Without including the pictures, copy out every line below.

═════ DATASET RECORDS ═════

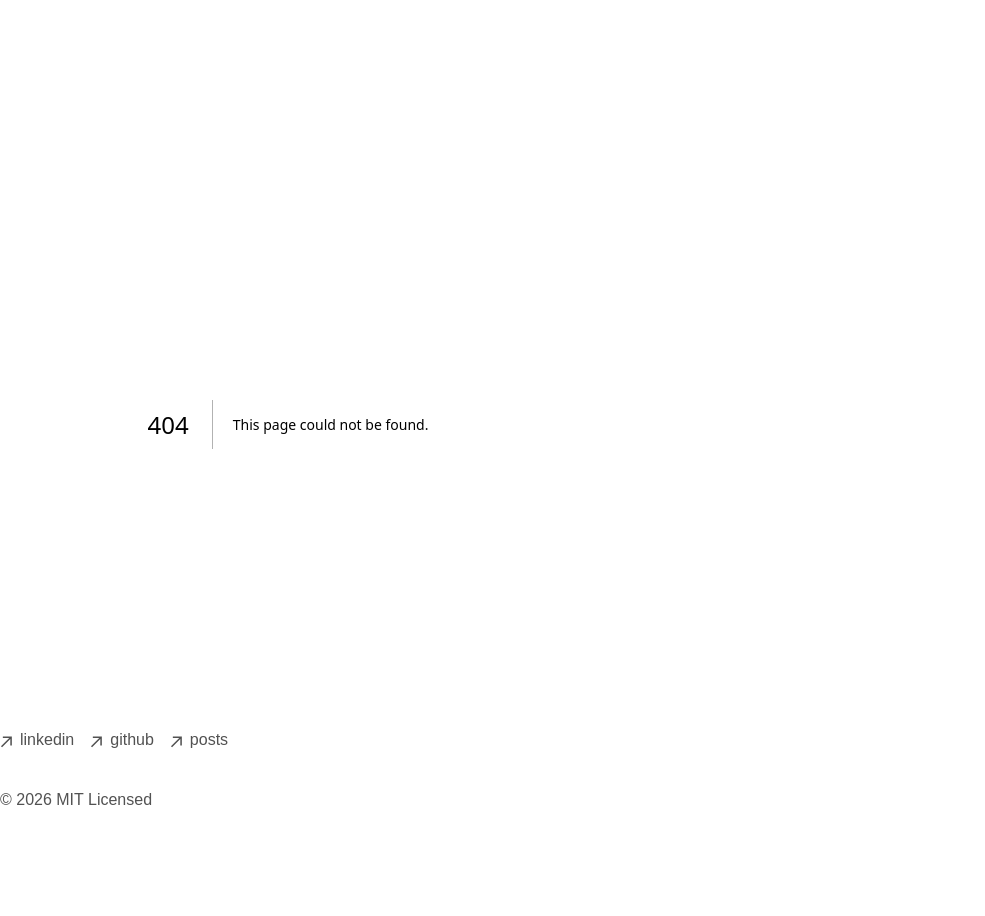
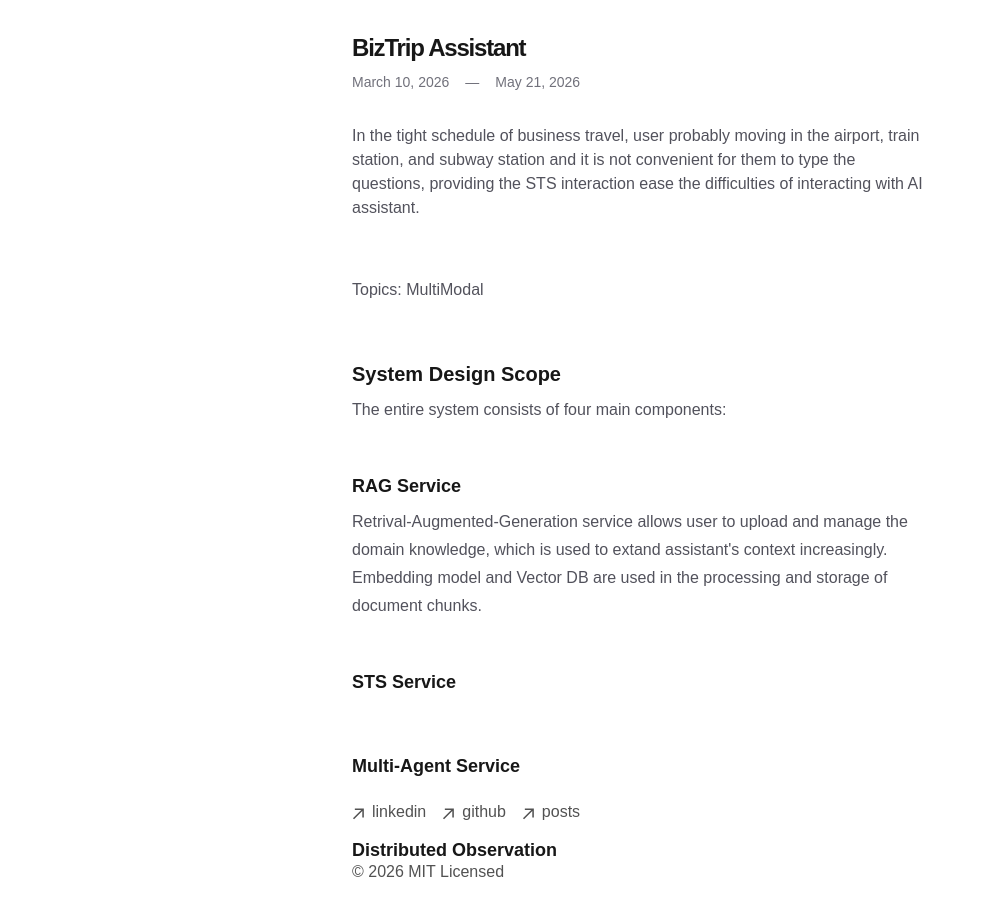
Before and after one commit to xxueewa/portfolio, a Next.js app: page /aiassistant in a window 1280 px wide. Before the commit this address had no page. Shown: the top 916 px of the page, without its empty margins (0-985 px from the left). Before the commit the page ends 876 px from the top, so only its background shows below. Built offline with nearby package versions, Linux system fonts and the light colour scheme.

Commit message:
add posts routes

```diff
--- /dev/null
+++ b/app/[slug]/page.tsx
@@ -0,0 +1,51 @@
+import { notFound } from 'next/navigation'
+import type PageProps from 'next'
+import { getProjectBySlug, getProjects, formatDate } from '../projects/utils'
+
+export function generateStaticParams() {
+  return getProjects().map((p) => ({ slug: p.slug }))
+}
+
+function renderMarkdown(content: string) {
+  return content.split('\n').map((line, i) => {
+    if (line.startsWith('### ')) {
+      return <h3 key={i} className="text-lg font-semibold mt-6 mb-2">{line.slice(4)}</h3>
+    }
+    if (line.startsWith('## ')) {
+      return <h2 key={i} className="text-xl font-semibold mt-8 mb-2">{line.slice(3)}</h2>
+    }
+    if (line.startsWith('# ')) {
+      return <h1 key={i} className="text-2xl font-bold mt-8 mb-2">{line.slice(2)}</h1>
+    }
+    if (line.trim() === '') {
+      return <br key={i} />
+    }
+    return <p key={i} className="text-zinc-600 dark:text-zinc-400 leading-7">{line}</p>
+  })
+}
+
+export default async function Page(props: PageProps<'/blog/[slug]'>) {
+  const { slug } = await props.params
+  const project = getProjectBySlug(slug)
+
+  if (!project) {
+    notFound()
+  }
+
+  return (
+    <section>
+      <h1 className="font-semibold text-2xl tracking-tighter">{project.metadata.title}</h1>
+      <div className="flex gap-4 mt-2 mb-8 text-sm text-zinc-500 dark:text-zinc-400">
+        <span>{formatDate(project.metadata.startedAt)}</span>
+        <span>—</span>
+        <span>{project.metadata.finishedAt ? formatDate(project.metadata.finishedAt) : 'Present'}</span>
+      </div>
+      {project.metadata.summary && (
+        <p className="mb-8 text-zinc-600 dark:text-zinc-400">{project.metadata.summary}</p>
+      )}
+      <article className="prose">
+        {renderMarkdown(project.content)}
+      </article>
+    </section>
+  )
+}
--- a/app/components/posts.tsx
+++ b/app/components/posts.tsx
@@ -1,27 +1,8 @@
 import Link from 'next/link'
-import { formatDate } from '../projects/utils'
+import { getProjects, formatDate } from '../projects/utils'
 
 export function ProjectsList() {
-    let allProjects = [
-        {
-            metadata: {
-                title: 'Project1',
-                startedAt: 'March 30, 2026',
-                finishedAt: 'Present'
-            },
-            slug: 'project1',
-            content: ''
-        },
-        {
-            metadata: {
-                title: 'Project2',
-                startedAt: 'April 10, 2026',
-                finishedAt: 'Present'
-            },
-            slug: 'project2',
-            content: ''
-        },
-    ]
+    let allProjects = getProjects()
 
     return (
     <div>
@@ -38,10 +19,10 @@ export function ProjectsList() {
           <Link
             key={post.slug}
             className="flex flex-col space-y-1 mb-4"
-            href={`/blog/${post.slug}`}
+            href={`/${post.slug}`}
           >
             <div className="w-full flex flex-col md:flex-row space-x-0 md:space-x-2">
-              <p className="text-neutral-600 dark:text-neutral-400 w-[100px] tabular-nums">
+              <p className="text-neutral-600 dark:text-neutral-100 w-[120px] tabular-nums">
                 {formatDate(post.metadata.startedAt, false)}
               </p>
               <p className="text-neutral-900 dark:text-neutral-100 tracking-tight">
--- a/app/projects/assets/aiassistant.md
+++ b/app/projects/assets/aiassistant.md
@@ -1,7 +1,11 @@
-### BizTrip Assistant
+---
+title: BizTrip Assistant
+startedAt: 2026-03-10T00:00:00
+finishedAt: 2026-05-21T00:00:00
+summary: In the tight schedule of business travel, user probably moving in the airport, train station, and subway station and it is not convenient for them to type the questions, providing the STS interaction ease the difficulties of interacting with AI assistant.
+---
 
-## Multi-Modal Model Application
-In the tight schedule of business travel, user probably moving in the airport, train station, and subway station and it is not convenient for them to type the questions, providing the STS interaction ease the difficulties of interacting with AI assistant.
+Topics: MultiModal
 
 ## System Design Scope
 The entire system consists of four main components:
--- a/app/projects/utils.ts
+++ b/app/projects/utils.ts
@@ -9,8 +9,49 @@ type Metadata = {
   image?: string
 }
 
+function parseFrontmatter(raw: string): { metadata: Metadata; content: string } {
+  const match = raw.match(/^---\n([\s\S]*?)\n---\n?([\s\S]*)$/)
+  if (!match) {
+    const titleMatch = raw.match(/^#{1,3}\s+(.+)$/m)
+    return {
+      metadata: { title: titleMatch?.[1] ?? 'Untitled', startedAt: '', finishedAt: '', summary: '' },
+      content: raw,
+    }
+  }
+  const meta: Record<string, string> = {}
+  for (const line of match[1].split('\n')) {
+    const colon = line.indexOf(':')
+    if (colon > 0) {
+      meta[line.slice(0, colon).trim()] = line.slice(colon + 1).trim()
+    }
+  }
+  return {
+    metadata: {
+      title: meta.title ?? '',
+      startedAt: meta.startedAt ?? '',
+      finishedAt: meta.finishedAt ?? '',
+      summary: meta.summary ?? '',
+      image: meta.image,
+    },
+    content: match[2],
+  }
+}
+
 export function getProjects() {
-  return []
+  const assetsDir = path.join(process.cwd(), 'app/projects/assets')
+  return fs
+    .readdirSync(assetsDir)
+    .filter((f) => f.endsWith('.md'))
+    .map((filename) => {
+      const slug = filename.replace(/\.md$/, '')
+      const raw = fs.readFileSync(path.join(assetsDir, filename), 'utf-8')
+      const { metadata, content } = parseFrontmatter(raw)
+      return { metadata, slug, content }
+    })
+}
+
+export function getProjectBySlug(slug: string) {
+  return getProjects().find((p) => p.slug === slug) ?? null
 }
 
 export function formatDate(date: string, includeRelative = false) {
```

═════

EXERCISE RESPONSE ->
Before and after one commit to xxueewa/portfolio, a Next.js app: page /aiassistant in a window 1280 px wide. Before the commit this address had no page. Shown: the top 916 px of the page, without its empty margins (0-985 px from the left). Before the commit the page ends 876 px from the top, so only its background shows below. Built offline with nearby package versions, Linux system fonts and the light colour scheme.

Commit message:
add posts routes

```diff
--- /dev/null
+++ b/app/[slug]/page.tsx
@@ -0,0 +1,51 @@
+import { notFound } from 'next/navigation'
+import type PageProps from 'next'
+import { getProjectBySlug, getProjects, formatDate } from '../projects/utils'
+
+export function generateStaticParams() {
+  return getProjects().map((p) => ({ slug: p.slug }))
+}
+
+function renderMarkdown(content: string) {
+  return content.split('\n').map((line, i) => {
+    if (line.startsWith('### ')) {
+      return <h3 key={i} className="text-lg font-semibold mt-6 mb-2">{line.slice(4)}</h3>
+    }
+    if (line.startsWith('## ')) {
+      return <h2 key={i} className="text-xl font-semibold mt-8 mb-2">{line.slice(3)}</h2>
+    }
+    if (line.startsWith('# ')) {
+      return <h1 key={i} className="text-2xl font-bold mt-8 mb-2">{line.slice(2)}</h1>
+    }
+    if (line.trim() === '') {
+      return <br key={i} />
+    }
+    return <p key={i} className="text-zinc-600 dark:text-zinc-400 leading-7">{line}</p>
+  })
+}
+
+export default async function Page(props: PageProps<'/blog/[slug]'>) {
+  const { slug } = await props.params
+  const project = getProjectBySlug(slug)
+
+  if (!project) {
+    notFound()
+  }
+
+  return (
+    <section>
+      <h1 className="font-semibold text-2xl tracking-tighter">{project.metadata.title}</h1>
+      <div className="flex gap-4 mt-2 mb-8 text-sm text-zinc-500 dark:text-zinc-400">
+        <span>{formatDate(project.metadata.startedAt)}</span>
+        <span>—</span>
+        <span>{project.metadata.finishedAt ? formatDate(project.metadata.finishedAt) : 'Present'}</span>
+      </div>
+      {project.metadata.summary && (
+        <p className="mb-8 text-zinc-600 dark:text-zinc-400">{project.metadata.summary}</p>
+      )}
+      <article className="prose">
+        {renderMarkdown(project.content)}
+      </article>
+    </section>
+  )
+}
--- a/app/components/posts.tsx
+++ b/app/components/posts.tsx
@@ -1,27 +1,8 @@
 import Link from 'next/link'
-import { formatDate } from '../projects/utils'
+import { getProjects, formatDate } from '../projects/utils'
 
 export function ProjectsList() {
-    let allProjects = [
-        {
-            metadata: {
-                title: 'Project1',
-                startedAt: 'March 30, 2026',
-                finishedAt: 'Present'
-            },
-            slug: 'project1',
-            content: ''
-        },
-        {
-            metadata: {
-                title: 'Project2',
-                startedAt: 'April 10, 2026',
-                finishedAt: 'Present'
-            },
-            slug: 'project2',
-            content: ''
-        },
-    ]
+    let allProjects = getProjects()
 
     return (
     <div>
@@ -38,10 +19,10 @@ export function ProjectsList() {
           <Link
             key={post.slug}
             className="flex flex-col space-y-1 mb-4"
-            href={`/blog/${post.slug}`}
+            href={`/${post.slug}`}
           >
             <div className="w-full flex flex-col md:flex-row space-x-0 md:space-x-2">
-              <p className="text-neutral-600 dark:text-neutral-400 w-[100px] tabular-nums">
+              <p className="text-neutral-600 dark:text-neutral-100 w-[120px] tabular-nums">
                 {formatDate(post.metadata.startedAt, false)}
               </p>
               <p className="text-neutral-900 dark:text-neutral-100 tracking-tight">
--- a/app/projects/assets/aiassistant.md
+++ b/app/projects/assets/aiassistant.md
@@ -1,7 +1,11 @@
-### BizTrip Assistant
+---
+title: BizTrip Assistant
+startedAt: 2026-03-10T00:00:00
+finishedAt: 2026-05-21T00:00:00
+summary: In the tight schedule of business travel, user probably moving in the airport, train station, and subway station and it is not convenient for them to type the questions, providing the STS interaction ease the difficulties of interacting with AI assistant.
+---
 
-## Multi-Modal Model Application
-In the tight schedule of business travel, user probably moving in the airport, train station, and subway station and it is not convenient for them to type the questions, providing the STS interaction ease the difficulties of interacting with AI assistant.
+Topics: MultiModal
 
 ## System Design Scope
 The entire system consists of four main components:
--- a/app/projects/utils.ts
+++ b/app/projects/utils.ts
@@ -9,8 +9,49 @@ type Metadata = {
   image?: string
 }
 
+function parseFrontmatter(raw: string): { metadata: Metadata; content: string } {
+  const match = raw.match(/^---\n([\s\S]*?)\n---\n?([\s\S]*)$/)
+  if (!match) {
+    const titleMatch = raw.match(/^#{1,3}\s+(.+)$/m)
+    return {
+      metadata: { title: titleMatch?.[1] ?? 'Untitled', startedAt: '', finishedAt: '', summary: '' },
+      content: raw,
+    }
+  }
+  const meta: Record<string, string> = {}
+  for (const line of match[1].split('\n')) {
+    const colon = line.indexOf(':')
+    if (colon > 0) {
+      meta[line.slice(0, colon).trim()] = line.slice(colon + 1).trim()
+    }
+  }
+  return {
+    metadata: {
+      title: meta.title ?? '',
+      startedAt: meta.startedAt ?? '',
+      finishedAt: meta.finishedAt ?? '',
+      summary: meta.summary ?? '',
+      image: meta.image,
+    },
+    content: match[2],
+  }
+}
+
 export function getProjects() {
-  return []
+  const assetsDir = path.join(process.cwd(), 'app/projects/assets')
+  return fs
+    .readdirSync(assetsDir)
+    .filter((f) => f.endsWith('.md'))
+    .map((filename) => {
+      const slug = filename.replace(/\.md$/, '')
+      const raw = fs.readFileSync(path.join(assetsDir, filename), 'utf-8')
+      const { metadata, content } = parseFrontmatter(raw)
+      return { metadata, slug, content }
+    })
+}
+
+export function getProjectBySlug(slug: string) {
+  return getProjects().find((p) => p.slug === slug) ?? null
 }
 
 export function formatDate(date: string, includeRelative = false) {
```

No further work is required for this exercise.